Task objective: Would you please give every entry again exactly, without the pictures?
*** Records to process Section Begins ***
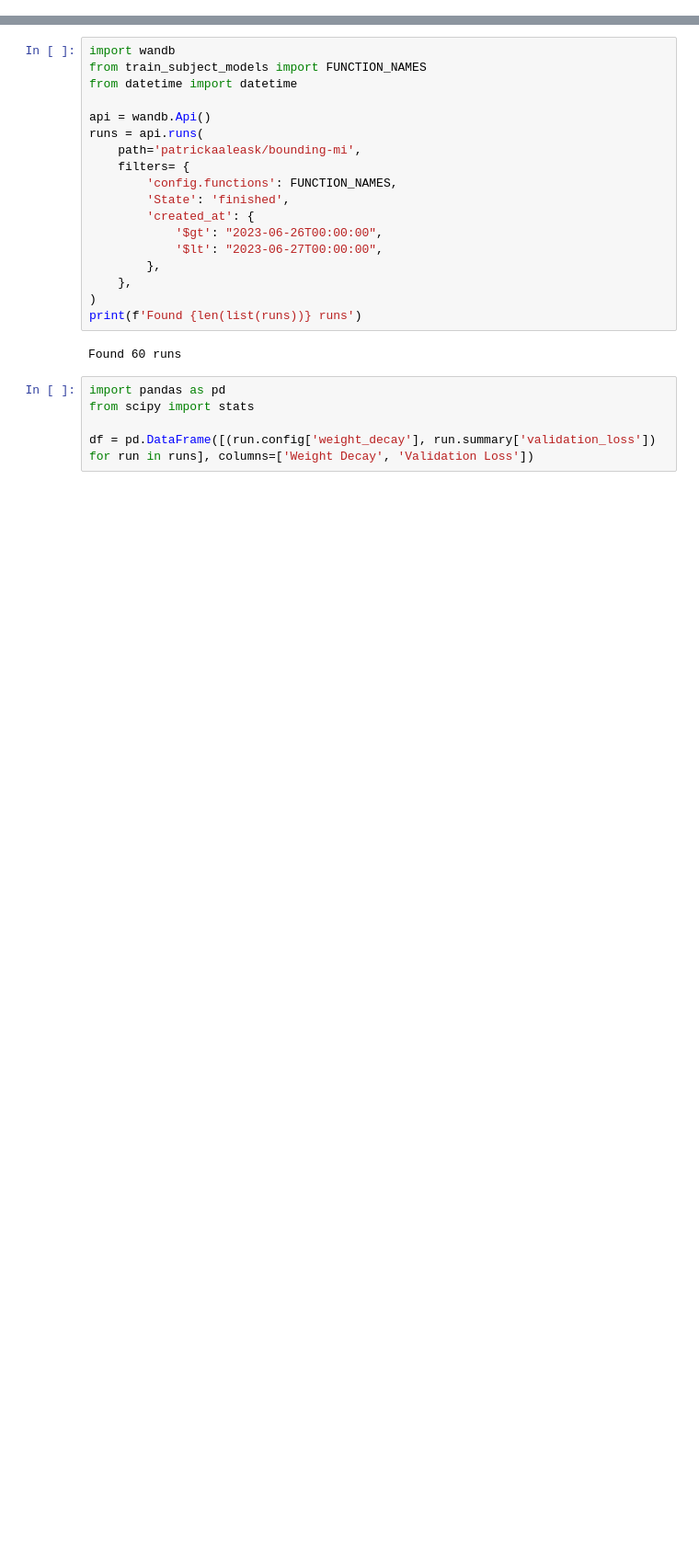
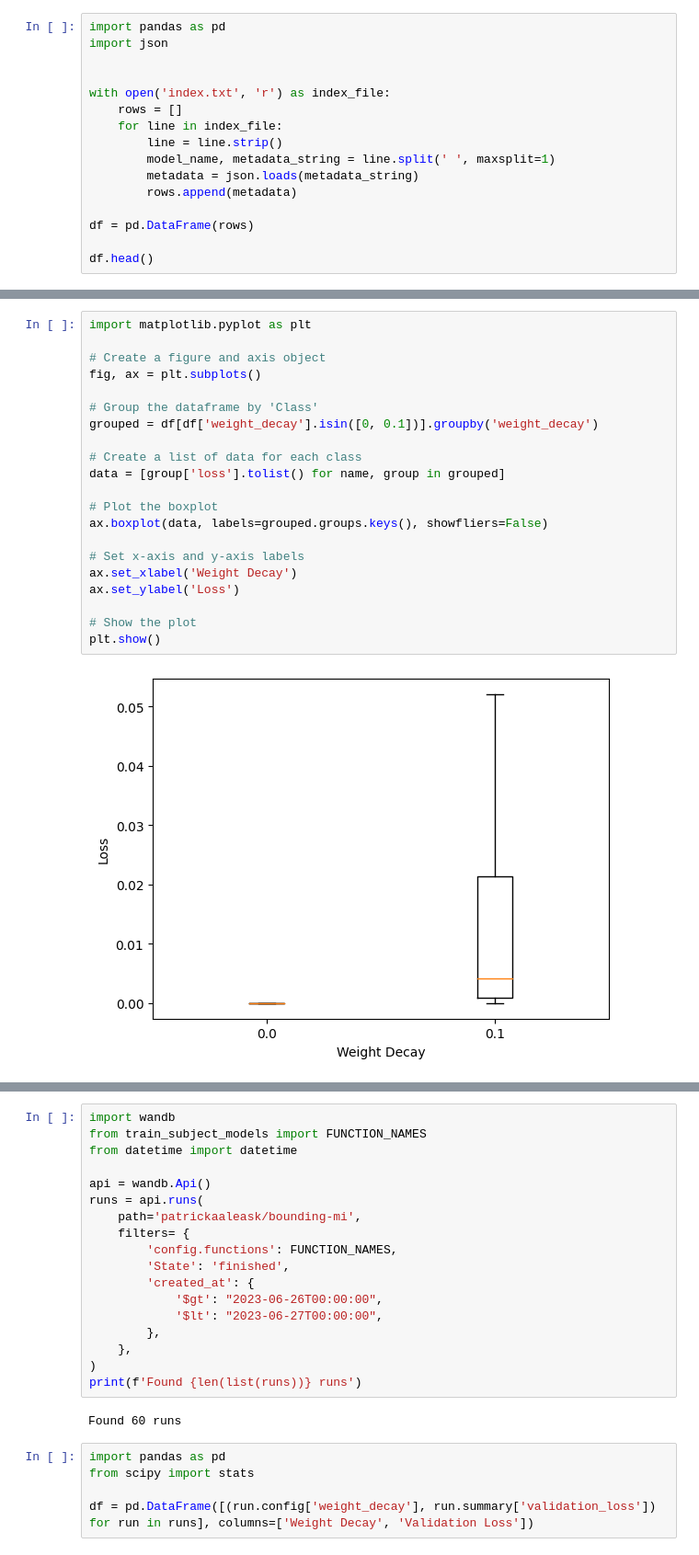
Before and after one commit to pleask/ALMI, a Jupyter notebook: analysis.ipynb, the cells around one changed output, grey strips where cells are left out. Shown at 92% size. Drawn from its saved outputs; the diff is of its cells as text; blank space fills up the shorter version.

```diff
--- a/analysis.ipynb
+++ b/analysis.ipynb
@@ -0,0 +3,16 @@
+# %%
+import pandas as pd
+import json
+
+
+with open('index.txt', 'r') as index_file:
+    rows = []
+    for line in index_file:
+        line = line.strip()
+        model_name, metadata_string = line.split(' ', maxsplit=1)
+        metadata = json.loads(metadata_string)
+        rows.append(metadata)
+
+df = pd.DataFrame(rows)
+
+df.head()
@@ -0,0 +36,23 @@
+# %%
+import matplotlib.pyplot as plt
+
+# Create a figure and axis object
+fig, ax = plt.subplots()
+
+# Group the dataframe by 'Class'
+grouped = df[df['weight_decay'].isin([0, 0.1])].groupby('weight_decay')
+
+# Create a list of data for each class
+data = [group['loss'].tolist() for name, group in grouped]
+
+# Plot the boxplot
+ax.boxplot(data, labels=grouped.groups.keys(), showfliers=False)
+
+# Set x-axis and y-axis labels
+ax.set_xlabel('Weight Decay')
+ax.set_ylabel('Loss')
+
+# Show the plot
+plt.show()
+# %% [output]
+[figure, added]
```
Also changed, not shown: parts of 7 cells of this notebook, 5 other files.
*** Records to process Section Ends ***
Result of this exercise:
Before and after one commit to pleask/ALMI, a Jupyter notebook: analysis.ipynb, the cells around one changed output, grey strips where cells are left out. Shown at 92% size. Drawn from its saved outputs; the diff is of its cells as text; blank space fills up the shorter version.

```diff
--- a/analysis.ipynb
+++ b/analysis.ipynb
@@ -0,0 +3,16 @@
+# %%
+import pandas as pd
+import json
+
+
+with open('index.txt', 'r') as index_file:
+    rows = []
+    for line in index_file:
+        line = line.strip()
+        model_name, metadata_string = line.split(' ', maxsplit=1)
+        metadata = json.loads(metadata_string)
+        rows.append(metadata)
+
+df = pd.DataFrame(rows)
+
+df.head()
@@ -0,0 +36,23 @@
+# %%
+import matplotlib.pyplot as plt
+
+# Create a figure and axis object
+fig, ax = plt.subplots()
+
+# Group the dataframe by 'Class'
+grouped = df[df['weight_decay'].isin([0, 0.1])].groupby('weight_decay')
+
+# Create a list of data for each class
+data = [group['loss'].tolist() for name, group in grouped]
+
+# Plot the boxplot
+ax.boxplot(data, labels=grouped.groups.keys(), showfliers=False)
+
+# Set x-axis and y-axis labels
+ax.set_xlabel('Weight Decay')
+ax.set_ylabel('Loss')
+
+# Show the plot
+plt.show()
+# %% [output]
+[figure, added]
```
Also changed, not shown: parts of 7 cells of this notebook, 5 other files.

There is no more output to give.